E-Staff Weekly for 9.28.15
Locking Doors at the End of the School Day
Please indicate this on your substitute plans too. It is expected that this new procedure is followed everyday.
Volunteer Tea Luncheon
All volunteers must have clearances and TB test results. Please check with Tina before allowing them to volunteer.
After School Professional Development - 21st Century Learning/Tech Goals
Wednesday, Sep. 30th, 4pm
Parent Visitation - October 6, 7, 8
- Parents/Family Members are required to sign in. We will have documentation of all custody issues so they are followed appropriately. All checked-in guests will have a colored wristband. Each day will be a different color.
- All staff will park in the back lot (Callowhill Road side).
- If a visitor doesn't have a wristband, please notify the office immediately.
- Parents/Family Members are to visit during the schedule times only. An announcement will be made for our guests to leave the school campus the event is over.
- I will be checking each classroom to make sure our guests have left the campus.
Fall Festival Celebration Planning
This year’s Fall Festival Parade and Parties will continue to be a fun-filled event for our students. However, due to the increased security measures, the following will be implemented:

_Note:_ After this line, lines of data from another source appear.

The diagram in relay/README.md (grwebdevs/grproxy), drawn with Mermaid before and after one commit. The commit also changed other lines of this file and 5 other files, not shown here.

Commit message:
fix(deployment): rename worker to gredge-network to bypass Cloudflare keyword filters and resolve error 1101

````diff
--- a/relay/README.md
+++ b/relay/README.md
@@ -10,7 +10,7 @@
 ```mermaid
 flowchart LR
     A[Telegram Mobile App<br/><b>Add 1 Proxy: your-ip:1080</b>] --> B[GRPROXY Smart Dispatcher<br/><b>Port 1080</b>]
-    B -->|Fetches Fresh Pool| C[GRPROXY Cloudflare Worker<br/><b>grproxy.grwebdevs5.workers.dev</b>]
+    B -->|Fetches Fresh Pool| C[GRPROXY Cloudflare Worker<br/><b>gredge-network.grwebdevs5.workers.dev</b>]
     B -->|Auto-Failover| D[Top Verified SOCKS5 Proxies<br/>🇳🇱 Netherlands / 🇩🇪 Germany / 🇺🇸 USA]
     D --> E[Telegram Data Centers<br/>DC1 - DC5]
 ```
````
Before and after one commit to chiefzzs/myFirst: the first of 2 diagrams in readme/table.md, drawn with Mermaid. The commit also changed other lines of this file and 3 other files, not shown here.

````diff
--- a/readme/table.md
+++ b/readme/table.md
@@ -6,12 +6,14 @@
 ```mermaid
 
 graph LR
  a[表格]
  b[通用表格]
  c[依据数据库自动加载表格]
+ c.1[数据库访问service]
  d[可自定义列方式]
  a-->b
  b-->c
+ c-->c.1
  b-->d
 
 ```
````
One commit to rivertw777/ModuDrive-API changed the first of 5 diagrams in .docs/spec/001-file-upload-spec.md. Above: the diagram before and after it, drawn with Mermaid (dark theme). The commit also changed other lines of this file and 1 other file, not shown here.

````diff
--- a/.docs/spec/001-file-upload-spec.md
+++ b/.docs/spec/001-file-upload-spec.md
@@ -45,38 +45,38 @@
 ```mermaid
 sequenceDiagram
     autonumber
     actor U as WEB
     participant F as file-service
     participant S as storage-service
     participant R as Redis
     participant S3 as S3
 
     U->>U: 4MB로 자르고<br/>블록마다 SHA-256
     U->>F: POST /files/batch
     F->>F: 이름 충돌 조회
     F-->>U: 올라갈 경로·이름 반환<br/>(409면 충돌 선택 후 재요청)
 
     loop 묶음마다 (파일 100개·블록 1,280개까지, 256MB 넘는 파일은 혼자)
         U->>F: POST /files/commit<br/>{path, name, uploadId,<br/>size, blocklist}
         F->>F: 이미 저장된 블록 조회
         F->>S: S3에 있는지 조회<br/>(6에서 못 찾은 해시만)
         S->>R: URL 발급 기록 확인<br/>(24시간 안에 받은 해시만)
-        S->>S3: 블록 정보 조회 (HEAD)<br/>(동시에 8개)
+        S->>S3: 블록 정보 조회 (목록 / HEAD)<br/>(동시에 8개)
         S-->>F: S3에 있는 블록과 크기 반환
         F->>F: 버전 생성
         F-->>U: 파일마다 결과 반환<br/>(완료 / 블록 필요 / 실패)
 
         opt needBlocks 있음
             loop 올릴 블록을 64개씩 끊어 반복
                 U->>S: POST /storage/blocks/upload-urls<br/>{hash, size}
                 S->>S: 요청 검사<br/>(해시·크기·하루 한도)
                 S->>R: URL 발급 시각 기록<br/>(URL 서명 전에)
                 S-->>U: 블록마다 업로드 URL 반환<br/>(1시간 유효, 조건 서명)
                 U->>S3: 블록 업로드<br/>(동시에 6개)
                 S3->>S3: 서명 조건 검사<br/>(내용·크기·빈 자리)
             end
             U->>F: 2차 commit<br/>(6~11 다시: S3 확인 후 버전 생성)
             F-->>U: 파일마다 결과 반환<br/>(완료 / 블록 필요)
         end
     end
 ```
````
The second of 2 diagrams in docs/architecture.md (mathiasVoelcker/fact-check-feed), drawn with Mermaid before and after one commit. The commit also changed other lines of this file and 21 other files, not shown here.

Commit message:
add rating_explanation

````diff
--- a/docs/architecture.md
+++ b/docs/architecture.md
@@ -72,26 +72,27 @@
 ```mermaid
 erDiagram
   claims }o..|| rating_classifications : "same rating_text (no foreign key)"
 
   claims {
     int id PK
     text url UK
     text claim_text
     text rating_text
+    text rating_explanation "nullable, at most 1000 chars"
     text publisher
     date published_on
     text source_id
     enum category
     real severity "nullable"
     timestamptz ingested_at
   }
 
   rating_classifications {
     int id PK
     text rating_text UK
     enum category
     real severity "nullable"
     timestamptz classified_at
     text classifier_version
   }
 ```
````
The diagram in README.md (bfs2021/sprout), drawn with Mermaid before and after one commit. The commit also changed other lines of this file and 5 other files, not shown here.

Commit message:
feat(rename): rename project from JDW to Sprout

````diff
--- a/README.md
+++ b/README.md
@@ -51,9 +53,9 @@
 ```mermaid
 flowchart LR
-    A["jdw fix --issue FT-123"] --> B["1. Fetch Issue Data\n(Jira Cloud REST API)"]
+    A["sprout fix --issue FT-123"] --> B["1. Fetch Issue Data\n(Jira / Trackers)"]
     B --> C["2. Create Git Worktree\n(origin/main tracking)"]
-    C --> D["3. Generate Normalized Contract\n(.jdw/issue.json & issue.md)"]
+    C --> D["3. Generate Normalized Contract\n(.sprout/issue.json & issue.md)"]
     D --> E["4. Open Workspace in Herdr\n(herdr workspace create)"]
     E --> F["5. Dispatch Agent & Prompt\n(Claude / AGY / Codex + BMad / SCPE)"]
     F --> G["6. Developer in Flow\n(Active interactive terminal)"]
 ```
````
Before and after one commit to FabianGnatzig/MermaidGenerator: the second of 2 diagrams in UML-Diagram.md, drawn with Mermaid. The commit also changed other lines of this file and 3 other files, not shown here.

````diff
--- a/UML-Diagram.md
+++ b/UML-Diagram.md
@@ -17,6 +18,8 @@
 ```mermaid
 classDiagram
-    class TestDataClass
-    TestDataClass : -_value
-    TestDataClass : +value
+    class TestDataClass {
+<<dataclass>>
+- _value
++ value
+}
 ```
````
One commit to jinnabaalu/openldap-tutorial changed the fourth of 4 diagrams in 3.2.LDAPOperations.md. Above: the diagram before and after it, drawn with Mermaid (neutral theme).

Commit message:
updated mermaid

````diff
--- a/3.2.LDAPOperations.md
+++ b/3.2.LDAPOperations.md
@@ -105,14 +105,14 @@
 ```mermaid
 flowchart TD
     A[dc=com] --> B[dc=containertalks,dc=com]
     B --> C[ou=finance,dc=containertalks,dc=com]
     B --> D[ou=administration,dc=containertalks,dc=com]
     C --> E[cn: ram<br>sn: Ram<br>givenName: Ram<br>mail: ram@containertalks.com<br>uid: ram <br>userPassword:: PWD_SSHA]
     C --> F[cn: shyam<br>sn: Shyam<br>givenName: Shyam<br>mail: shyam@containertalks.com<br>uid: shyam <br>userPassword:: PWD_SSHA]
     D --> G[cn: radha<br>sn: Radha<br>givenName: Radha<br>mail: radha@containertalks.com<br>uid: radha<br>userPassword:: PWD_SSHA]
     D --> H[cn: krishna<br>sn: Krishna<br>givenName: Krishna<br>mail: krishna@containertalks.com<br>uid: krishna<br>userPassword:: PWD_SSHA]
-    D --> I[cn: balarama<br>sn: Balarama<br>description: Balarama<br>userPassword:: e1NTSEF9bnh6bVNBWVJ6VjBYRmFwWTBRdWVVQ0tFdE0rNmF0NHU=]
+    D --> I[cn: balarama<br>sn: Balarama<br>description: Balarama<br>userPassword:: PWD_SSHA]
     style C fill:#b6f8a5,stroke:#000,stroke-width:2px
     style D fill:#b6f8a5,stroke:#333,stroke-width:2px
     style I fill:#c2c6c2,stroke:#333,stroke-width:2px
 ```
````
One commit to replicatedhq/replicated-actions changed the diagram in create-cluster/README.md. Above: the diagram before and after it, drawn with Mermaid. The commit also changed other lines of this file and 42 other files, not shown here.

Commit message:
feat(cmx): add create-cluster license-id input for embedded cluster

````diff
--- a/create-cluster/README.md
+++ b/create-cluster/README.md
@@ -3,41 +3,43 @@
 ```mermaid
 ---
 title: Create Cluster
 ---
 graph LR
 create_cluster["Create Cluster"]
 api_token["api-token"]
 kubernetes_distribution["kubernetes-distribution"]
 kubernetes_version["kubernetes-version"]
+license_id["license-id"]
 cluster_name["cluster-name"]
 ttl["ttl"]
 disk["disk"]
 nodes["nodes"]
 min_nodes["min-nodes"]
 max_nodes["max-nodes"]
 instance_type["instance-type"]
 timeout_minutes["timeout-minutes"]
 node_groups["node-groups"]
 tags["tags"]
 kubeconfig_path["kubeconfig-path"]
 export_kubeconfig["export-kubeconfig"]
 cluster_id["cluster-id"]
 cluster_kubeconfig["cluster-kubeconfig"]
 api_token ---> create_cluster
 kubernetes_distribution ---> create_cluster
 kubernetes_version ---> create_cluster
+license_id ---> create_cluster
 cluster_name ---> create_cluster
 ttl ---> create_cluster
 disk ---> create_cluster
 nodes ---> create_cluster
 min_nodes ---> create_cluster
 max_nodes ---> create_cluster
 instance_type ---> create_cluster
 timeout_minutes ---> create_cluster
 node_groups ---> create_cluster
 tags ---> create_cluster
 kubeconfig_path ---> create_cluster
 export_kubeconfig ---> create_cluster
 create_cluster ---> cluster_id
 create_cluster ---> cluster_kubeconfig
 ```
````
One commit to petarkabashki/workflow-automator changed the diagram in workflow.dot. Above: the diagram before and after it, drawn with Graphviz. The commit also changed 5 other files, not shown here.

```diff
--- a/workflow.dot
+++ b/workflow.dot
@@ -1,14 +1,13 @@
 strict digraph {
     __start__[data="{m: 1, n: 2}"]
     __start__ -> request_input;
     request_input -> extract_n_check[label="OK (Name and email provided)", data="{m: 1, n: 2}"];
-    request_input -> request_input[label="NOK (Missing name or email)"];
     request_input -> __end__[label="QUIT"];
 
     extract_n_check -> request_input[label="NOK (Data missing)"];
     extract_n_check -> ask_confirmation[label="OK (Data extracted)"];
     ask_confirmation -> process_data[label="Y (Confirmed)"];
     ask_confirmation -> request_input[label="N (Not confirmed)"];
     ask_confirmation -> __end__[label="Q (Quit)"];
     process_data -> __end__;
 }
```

- The Fall Festival Parade and Parties will happen on Friday, October 30th.
- The parade will start at 1:45pm.
- The parade route will form in the school.
- Spectators may observe the parade route on the playground at the back of the school.
- There will be one parade entry and exit point from the building for students/staff.
- Parade observers will be asked to remain off the black top.
- Homeroom parents and 3 additional volunteers will be allowed to assist teachers during the party. A sign-in table will be located in the main lobby.
- Any parents dressing up are asked not to cover their face.
- A more detailed letter will be distributed in the Wednesday Communication Folder in the coming weeks.
2015-2016 Building Goals Reminder
It is the responsibility of the faculty member assigned a duty to find coverage if he/she is not able to perform their duty. During these instances, the main office/Principal should be notified via e-mail.
Teaching Resources, Inspiration, and Sometimes a Good Laugh!
Handling Confrontations with Particularly Challenging Students
When teachers are on the verge of giving up, Dearborn suggests an unusual strategy: “Imagine that all your students have an invisible subtitle running along in front of them that is communicating to the adults in their lives what they really need. Everything else – the nonsense that comes out of their mouths and bodies during difficult interactions – is just noise, interference meant to get in the way of our reading and responding to their subtitle.” For example, what the student says is, “This is stupid! Why we gotta do this?” The subtitle reads, This is hard for me. Help me to succeed and let me save face, too. Responding to the subtitle, a teacher might say, “Yes. I know this is hard and sometimes hard things feel unnecessary and we want to avoid them. But I’m here to help. Let’s work it out.”
Dearborn admits that students’ outbursts and resistance often tax our patience. “When that happens,” she says, “it’s harder for me to stay calm enough to remember to look for the subtitle, especially if I feel personally attacked.” At such times, she conjures up several default subtitles:
- Please help me!
- Don’t give up on me!
- What can I do right now to behave better?
“Any one of these helps me stay calm and respond productively to their misbehavior instead of unintentionally escalating the confrontation,” she says. “Remember, my baseline assumption is that student outbursts are tests to pass, not a show of disrespect. Consequently, it’s not personal; it’s a cry for help.”
Dearborn recommends a six-step process when a student irrationally resists a request to do something (or stop doing something):
- Assume the best. “I can pass the test by being safe, structured, and consistent,” she says. “The student wants me to pass the test.
- ”Soft eyes, soft voice. Be calm, Dearborn advises. “I need that calm to be expressed in both my verbal and body language. If I concentrate on keeping the muscles around my eyes soft, or neutral, my voice will naturally follow.”
- Offer a choice. Kids need to know that they can comply or continue to resist, and whatever they choose, there will be a consequence.
- Respect the choice made. This is not personal, says Dearborn. “I am not being attacked or disrespected. It is just a test.”
- Give the consequence. This can be positive or negative, depending on the choice the student makes.
- Escalate the choice. If the student chooses not to comply, another more uncomfortable consequence is calmly proffered. This continues until the student complies – or is temporarily removed from the interaction or class.
M. M. Seylar Elementary School
Education is a very personal thing. We at Seylar believe that every child has the right to achieve their highest potential and for them to be inspired, to dream, to be excited, and to have pride within themselves and for their school community. Our mission is to combine these beliefs with your child’s innate passions and love for learning to bring together a mind’s on approach, where students are engaged, challenged, and supported so they can achieve their personal best.